Recent bombings cap deadly August in Afghanistan

Taliban fighters reportedly lobbed three grenades into the mosque in Khost Province during Wednesday morning prayers, according to the The Associated Press. Nine Afghans were wounded in the attack. 


Many of the worshippers who were injured in the Khost mosque bombing were working for American and NATO forces stationed at nearby U.S. Forward Operating Base Salerno, according to reports. 

A Taliban spokesman issued a statement claiming it had launched an attack against Salerno on Wednesday, but he made no specific mention of the mosque bombing. 

NATO spokesperson Lt. Col. Hagen Messer confirmed to the AP that the U.S. base had not been attacked, but U.S. and coalition personnel did report hearing gunfire at the nearby mosque. 

Another 15 Afghan nationals, including and Afghan police officer, were seriously wounded when explosives concealed inside a bicycle were detonated in the middle of a market in the city of Herat, located near the country's western border with Iran. 

A day earlier, a flood of Taliban suicide bombers and gunmen stormed multiple targets across Afghanistan, leaving 43 Afghan nationals dead and scores wounded. 

In Nimruz Province in southwestern Afghanistan, 29 people were killed and over 50 seriously wounded when suicide bombers struck the shopping district in the provincial capitol of Zaranj on Tuesday, according to The New York Times. 

Taliban bombers hit the shopping district just as Afghans were preparing to celebrate the end of the holy month of Ramadan. 

Another 10 civilians were killed in Kunduz Province in northern Afghanistan on Tuesday, when bomb hidden inside a motorcycle blew up in a town square as Afghan residents were gathering together after evening prayers, the Times reported. 

That same day, a district governor and three policemen were killed in Badakhshan Province, in northeast Afghanistan, after Taliban gunmen ambushed the governor's convoy. 
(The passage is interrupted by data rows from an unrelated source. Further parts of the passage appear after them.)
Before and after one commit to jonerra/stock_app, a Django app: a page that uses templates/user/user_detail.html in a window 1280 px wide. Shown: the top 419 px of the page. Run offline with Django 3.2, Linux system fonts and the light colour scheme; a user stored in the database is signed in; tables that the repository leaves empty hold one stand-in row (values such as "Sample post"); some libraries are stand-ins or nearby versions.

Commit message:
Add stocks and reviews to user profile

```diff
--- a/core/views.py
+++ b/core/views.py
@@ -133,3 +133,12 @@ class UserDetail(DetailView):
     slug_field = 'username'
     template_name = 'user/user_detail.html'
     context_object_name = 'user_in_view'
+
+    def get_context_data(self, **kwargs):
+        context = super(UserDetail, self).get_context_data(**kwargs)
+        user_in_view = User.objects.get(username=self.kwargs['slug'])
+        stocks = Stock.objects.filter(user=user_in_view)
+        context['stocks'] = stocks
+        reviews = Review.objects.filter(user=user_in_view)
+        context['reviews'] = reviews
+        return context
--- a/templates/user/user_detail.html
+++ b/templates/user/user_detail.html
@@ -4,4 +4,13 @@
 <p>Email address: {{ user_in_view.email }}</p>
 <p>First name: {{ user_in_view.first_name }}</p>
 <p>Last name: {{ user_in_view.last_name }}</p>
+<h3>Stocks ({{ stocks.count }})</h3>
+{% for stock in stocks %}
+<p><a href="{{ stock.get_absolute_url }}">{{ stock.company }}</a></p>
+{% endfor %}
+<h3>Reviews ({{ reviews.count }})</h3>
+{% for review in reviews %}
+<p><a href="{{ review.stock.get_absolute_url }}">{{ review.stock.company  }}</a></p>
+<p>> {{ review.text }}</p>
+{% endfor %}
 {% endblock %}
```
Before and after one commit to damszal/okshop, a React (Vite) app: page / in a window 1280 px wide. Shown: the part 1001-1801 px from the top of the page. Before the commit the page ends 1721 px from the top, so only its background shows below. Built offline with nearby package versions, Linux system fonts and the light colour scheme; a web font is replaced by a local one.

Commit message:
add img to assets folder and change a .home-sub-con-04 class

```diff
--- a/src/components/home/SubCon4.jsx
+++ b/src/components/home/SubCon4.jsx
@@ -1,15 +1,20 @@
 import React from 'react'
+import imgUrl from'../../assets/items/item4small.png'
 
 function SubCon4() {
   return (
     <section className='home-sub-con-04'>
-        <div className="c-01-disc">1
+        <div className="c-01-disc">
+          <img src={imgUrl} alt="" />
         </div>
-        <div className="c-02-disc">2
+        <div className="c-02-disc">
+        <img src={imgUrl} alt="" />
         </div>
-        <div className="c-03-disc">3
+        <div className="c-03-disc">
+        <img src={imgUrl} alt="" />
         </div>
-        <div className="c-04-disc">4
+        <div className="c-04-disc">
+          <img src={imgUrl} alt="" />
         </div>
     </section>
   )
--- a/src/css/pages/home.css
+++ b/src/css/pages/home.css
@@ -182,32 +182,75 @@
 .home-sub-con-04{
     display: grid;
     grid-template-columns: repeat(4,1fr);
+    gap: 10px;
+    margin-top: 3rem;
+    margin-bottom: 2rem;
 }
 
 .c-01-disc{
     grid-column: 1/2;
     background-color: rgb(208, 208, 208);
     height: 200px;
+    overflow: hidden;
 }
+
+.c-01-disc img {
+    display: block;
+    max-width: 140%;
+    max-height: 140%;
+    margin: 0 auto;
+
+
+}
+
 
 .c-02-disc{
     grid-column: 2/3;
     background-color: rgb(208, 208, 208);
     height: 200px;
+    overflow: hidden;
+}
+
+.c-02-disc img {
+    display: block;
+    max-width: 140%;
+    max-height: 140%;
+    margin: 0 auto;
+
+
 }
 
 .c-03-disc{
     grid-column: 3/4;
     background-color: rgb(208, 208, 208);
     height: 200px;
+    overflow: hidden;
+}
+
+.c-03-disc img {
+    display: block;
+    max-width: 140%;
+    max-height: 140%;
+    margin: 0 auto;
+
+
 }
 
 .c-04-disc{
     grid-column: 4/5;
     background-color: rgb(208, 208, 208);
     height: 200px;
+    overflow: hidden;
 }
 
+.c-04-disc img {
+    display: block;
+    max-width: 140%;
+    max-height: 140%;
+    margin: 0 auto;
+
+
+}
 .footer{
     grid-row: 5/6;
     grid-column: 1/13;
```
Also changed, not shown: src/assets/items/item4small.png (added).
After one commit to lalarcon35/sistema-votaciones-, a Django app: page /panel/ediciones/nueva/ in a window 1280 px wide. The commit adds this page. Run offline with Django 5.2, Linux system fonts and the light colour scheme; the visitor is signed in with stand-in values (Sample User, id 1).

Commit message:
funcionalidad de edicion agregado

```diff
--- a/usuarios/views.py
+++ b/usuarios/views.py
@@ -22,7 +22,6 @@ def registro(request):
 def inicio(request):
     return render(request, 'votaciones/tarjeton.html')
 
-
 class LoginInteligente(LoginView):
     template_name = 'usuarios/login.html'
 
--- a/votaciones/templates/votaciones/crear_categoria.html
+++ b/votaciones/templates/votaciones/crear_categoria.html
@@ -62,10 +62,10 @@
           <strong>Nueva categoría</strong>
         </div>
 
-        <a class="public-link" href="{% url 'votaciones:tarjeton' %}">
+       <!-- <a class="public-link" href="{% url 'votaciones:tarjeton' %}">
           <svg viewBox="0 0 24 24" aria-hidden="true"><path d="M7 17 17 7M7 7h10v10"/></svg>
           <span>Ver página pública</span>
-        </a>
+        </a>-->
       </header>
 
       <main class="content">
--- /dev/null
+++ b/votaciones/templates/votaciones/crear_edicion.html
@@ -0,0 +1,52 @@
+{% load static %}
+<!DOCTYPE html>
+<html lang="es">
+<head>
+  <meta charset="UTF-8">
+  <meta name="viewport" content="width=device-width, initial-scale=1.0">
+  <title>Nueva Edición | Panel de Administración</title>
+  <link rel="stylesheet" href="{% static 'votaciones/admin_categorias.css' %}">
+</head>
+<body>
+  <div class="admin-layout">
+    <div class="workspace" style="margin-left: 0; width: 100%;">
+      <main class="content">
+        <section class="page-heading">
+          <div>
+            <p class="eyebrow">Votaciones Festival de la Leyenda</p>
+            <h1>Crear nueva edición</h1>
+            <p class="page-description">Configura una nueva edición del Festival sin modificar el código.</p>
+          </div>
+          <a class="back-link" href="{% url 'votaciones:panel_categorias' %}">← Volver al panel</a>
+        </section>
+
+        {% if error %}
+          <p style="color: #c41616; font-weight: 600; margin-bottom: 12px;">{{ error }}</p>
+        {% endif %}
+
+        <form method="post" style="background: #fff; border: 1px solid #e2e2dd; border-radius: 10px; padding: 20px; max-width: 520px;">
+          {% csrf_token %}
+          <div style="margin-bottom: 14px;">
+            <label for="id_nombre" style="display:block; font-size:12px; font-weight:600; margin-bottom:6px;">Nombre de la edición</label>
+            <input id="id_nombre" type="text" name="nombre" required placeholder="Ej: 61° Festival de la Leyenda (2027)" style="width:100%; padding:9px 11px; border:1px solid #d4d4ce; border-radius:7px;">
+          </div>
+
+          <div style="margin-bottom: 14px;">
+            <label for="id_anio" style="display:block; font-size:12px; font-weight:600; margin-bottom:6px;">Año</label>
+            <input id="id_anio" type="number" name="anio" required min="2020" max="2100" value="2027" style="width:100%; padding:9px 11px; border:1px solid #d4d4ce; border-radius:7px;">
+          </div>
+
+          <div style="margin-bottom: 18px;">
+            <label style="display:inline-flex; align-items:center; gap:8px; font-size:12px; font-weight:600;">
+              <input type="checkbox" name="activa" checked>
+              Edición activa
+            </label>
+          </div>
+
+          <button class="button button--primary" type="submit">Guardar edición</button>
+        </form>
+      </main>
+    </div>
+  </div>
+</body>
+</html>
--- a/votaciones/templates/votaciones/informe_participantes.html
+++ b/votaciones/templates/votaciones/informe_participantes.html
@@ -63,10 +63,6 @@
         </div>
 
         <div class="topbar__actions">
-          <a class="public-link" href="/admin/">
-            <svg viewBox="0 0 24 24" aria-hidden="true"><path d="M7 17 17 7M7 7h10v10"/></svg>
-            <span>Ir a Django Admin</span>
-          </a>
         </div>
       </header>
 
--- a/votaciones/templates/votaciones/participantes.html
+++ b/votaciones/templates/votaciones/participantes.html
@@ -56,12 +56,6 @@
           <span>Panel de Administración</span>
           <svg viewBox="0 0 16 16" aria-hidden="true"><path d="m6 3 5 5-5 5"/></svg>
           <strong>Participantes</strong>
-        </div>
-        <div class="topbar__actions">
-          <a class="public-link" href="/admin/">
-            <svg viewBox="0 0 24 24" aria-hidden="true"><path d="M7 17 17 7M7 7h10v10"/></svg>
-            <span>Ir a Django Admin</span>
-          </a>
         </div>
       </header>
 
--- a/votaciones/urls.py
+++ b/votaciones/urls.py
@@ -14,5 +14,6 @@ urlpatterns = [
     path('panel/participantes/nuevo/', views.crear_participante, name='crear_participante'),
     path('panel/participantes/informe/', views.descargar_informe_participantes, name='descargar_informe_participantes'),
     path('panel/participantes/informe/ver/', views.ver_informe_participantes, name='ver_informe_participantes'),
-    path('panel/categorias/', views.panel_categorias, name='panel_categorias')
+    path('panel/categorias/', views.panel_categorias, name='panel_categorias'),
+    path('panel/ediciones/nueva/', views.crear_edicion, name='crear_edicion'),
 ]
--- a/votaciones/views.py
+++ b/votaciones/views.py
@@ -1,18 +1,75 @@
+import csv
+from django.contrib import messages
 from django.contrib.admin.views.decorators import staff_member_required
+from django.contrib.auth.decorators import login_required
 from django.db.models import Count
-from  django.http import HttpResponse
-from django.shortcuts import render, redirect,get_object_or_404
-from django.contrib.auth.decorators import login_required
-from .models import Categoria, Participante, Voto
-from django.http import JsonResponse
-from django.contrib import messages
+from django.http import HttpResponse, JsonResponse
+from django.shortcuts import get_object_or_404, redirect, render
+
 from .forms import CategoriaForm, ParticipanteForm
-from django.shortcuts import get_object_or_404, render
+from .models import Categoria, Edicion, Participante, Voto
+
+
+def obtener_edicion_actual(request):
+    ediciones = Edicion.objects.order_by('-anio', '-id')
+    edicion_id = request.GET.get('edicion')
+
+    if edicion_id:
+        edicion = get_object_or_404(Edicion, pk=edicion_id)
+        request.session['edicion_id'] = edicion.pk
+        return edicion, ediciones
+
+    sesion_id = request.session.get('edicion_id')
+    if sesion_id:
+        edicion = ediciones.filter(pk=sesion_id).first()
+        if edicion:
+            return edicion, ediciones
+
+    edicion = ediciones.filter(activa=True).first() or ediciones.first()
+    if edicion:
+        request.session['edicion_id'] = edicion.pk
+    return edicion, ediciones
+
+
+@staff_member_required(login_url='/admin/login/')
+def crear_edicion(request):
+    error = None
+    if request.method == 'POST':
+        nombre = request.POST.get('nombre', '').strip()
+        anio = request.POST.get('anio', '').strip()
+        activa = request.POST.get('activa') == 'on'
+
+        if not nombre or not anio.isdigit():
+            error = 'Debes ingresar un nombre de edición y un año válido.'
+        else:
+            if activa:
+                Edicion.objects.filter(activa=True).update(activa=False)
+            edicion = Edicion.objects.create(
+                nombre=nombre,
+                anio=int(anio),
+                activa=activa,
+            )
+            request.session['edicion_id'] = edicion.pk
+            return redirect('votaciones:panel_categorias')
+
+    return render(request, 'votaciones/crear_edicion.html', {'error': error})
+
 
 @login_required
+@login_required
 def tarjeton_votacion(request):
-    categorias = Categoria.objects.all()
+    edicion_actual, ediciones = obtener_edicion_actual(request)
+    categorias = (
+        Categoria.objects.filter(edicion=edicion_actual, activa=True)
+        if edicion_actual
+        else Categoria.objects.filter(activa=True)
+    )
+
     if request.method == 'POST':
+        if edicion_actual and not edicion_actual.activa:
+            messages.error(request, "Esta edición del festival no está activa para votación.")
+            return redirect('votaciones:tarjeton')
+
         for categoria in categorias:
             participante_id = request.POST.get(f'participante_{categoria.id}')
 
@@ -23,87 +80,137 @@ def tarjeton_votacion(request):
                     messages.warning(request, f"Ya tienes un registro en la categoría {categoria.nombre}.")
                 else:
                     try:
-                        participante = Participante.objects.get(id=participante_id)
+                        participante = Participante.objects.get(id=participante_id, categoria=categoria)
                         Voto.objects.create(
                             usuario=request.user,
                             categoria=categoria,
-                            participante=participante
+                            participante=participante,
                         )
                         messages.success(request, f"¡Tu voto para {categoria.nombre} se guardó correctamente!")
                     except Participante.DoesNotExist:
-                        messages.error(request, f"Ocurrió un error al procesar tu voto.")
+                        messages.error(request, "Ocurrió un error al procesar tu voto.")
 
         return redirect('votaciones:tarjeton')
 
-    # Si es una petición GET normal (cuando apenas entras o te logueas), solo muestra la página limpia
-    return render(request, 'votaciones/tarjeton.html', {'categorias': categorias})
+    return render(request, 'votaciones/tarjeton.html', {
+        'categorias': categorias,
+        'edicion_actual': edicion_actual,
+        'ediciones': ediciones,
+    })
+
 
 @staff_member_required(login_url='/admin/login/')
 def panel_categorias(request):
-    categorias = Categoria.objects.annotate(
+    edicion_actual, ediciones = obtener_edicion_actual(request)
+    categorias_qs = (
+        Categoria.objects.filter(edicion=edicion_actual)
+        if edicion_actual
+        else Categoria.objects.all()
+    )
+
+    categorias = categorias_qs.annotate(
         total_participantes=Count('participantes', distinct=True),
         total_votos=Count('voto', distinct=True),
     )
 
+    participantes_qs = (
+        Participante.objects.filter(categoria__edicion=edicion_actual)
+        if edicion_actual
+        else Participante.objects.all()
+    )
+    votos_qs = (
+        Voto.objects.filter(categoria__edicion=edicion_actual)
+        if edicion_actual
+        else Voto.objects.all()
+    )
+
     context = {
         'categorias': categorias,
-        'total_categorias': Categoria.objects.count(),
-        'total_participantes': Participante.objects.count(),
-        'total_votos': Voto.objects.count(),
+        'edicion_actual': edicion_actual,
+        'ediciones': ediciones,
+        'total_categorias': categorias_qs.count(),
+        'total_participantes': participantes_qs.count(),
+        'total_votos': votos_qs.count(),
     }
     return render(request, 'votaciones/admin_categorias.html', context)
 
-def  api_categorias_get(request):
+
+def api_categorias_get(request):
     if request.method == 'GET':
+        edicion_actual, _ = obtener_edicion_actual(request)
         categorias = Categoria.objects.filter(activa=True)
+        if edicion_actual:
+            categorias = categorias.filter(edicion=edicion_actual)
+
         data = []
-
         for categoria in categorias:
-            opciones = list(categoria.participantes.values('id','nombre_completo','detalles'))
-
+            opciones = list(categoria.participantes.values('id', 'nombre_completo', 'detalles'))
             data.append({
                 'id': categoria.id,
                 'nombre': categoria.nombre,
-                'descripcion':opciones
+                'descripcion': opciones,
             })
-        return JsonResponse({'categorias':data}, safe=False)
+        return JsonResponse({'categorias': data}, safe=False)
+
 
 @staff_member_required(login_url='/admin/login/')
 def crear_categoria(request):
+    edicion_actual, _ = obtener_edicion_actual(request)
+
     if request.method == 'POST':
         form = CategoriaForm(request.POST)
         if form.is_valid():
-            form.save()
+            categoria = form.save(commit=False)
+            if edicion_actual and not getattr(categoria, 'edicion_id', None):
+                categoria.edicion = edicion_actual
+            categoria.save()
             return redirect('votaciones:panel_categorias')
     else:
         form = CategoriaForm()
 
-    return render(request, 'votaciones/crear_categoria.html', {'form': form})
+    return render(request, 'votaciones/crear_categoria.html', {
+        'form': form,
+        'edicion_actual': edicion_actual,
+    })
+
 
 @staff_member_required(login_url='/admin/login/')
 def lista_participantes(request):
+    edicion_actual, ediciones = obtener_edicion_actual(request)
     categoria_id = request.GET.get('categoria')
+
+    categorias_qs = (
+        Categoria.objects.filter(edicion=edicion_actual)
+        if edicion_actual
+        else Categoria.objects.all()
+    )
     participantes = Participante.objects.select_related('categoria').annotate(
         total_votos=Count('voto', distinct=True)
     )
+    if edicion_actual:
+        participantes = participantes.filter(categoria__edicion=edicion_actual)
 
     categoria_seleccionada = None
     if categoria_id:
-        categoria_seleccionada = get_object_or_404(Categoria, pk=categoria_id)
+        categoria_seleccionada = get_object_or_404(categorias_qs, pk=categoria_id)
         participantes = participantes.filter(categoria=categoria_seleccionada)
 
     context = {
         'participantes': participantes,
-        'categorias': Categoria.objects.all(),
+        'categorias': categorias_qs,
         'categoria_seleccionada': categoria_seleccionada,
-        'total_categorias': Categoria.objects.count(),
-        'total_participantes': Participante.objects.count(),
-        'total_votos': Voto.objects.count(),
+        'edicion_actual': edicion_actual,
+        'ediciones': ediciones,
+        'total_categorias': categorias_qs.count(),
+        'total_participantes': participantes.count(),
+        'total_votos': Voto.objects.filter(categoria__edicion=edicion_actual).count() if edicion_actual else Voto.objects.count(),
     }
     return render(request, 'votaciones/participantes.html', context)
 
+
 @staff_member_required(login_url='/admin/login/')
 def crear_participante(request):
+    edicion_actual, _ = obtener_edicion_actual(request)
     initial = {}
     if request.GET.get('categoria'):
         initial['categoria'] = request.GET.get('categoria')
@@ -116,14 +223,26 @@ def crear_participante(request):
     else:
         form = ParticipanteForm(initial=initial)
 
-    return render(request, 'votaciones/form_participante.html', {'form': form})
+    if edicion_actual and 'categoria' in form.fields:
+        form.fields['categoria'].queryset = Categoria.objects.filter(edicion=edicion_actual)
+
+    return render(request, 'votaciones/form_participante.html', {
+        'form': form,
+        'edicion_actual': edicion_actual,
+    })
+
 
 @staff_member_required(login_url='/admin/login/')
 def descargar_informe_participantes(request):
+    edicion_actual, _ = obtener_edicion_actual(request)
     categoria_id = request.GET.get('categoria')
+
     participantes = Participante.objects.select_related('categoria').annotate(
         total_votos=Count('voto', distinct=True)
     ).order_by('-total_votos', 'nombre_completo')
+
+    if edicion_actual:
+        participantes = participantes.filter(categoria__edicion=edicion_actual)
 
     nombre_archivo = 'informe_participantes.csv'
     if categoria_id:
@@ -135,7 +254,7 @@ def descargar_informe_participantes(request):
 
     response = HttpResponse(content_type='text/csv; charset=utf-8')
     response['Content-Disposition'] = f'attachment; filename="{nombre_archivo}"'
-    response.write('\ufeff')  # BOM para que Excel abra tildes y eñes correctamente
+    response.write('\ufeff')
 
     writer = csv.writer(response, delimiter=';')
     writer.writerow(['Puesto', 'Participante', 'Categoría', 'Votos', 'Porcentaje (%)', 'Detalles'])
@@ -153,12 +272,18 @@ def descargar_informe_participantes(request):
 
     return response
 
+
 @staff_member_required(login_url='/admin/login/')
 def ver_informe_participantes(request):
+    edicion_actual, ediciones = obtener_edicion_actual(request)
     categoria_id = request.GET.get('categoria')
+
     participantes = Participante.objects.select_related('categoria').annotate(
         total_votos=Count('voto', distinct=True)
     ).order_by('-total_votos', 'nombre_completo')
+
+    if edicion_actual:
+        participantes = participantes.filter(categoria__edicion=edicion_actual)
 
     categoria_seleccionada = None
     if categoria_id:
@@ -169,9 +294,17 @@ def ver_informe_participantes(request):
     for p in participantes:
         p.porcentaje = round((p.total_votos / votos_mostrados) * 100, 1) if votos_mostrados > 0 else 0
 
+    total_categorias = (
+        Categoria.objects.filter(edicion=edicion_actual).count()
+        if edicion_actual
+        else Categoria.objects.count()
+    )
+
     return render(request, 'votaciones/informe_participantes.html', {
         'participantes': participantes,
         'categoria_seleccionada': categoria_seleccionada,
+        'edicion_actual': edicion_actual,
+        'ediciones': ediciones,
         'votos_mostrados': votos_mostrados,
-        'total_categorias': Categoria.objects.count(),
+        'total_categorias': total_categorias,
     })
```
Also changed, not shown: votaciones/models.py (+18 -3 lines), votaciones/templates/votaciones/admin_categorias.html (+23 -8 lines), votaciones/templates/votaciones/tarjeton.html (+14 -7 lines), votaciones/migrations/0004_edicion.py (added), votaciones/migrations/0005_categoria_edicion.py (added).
Over the past week, nine American soldiers have also died at the hands of Afghan troops across southern and eastern Afghanistan. 

The recent attacks were likely part of the "Al-Farooq" operation, which is what Taliban leaders have dubbed their ongoing spring offensive against American and coalition forces. 

The offensive is focused on attacking the "foreign invaders, their advisors, their contractors and members of all associated military, intelligence and auxiliary departments" not just in eastern Afghanistan, but all across the country, according to the group's website. 

For their part, U.S. and coalition commanders are focusing their spring offensive strategy of flushing out insurgents along the Afghanistan-Pakistan border. 

Roughly 32,000 U.S. Marines are set to withdraw from Afghanistan in the coming weeks. The White House plans to have all security operations handed to Afghan security and pull out all American forces in the country by 2014.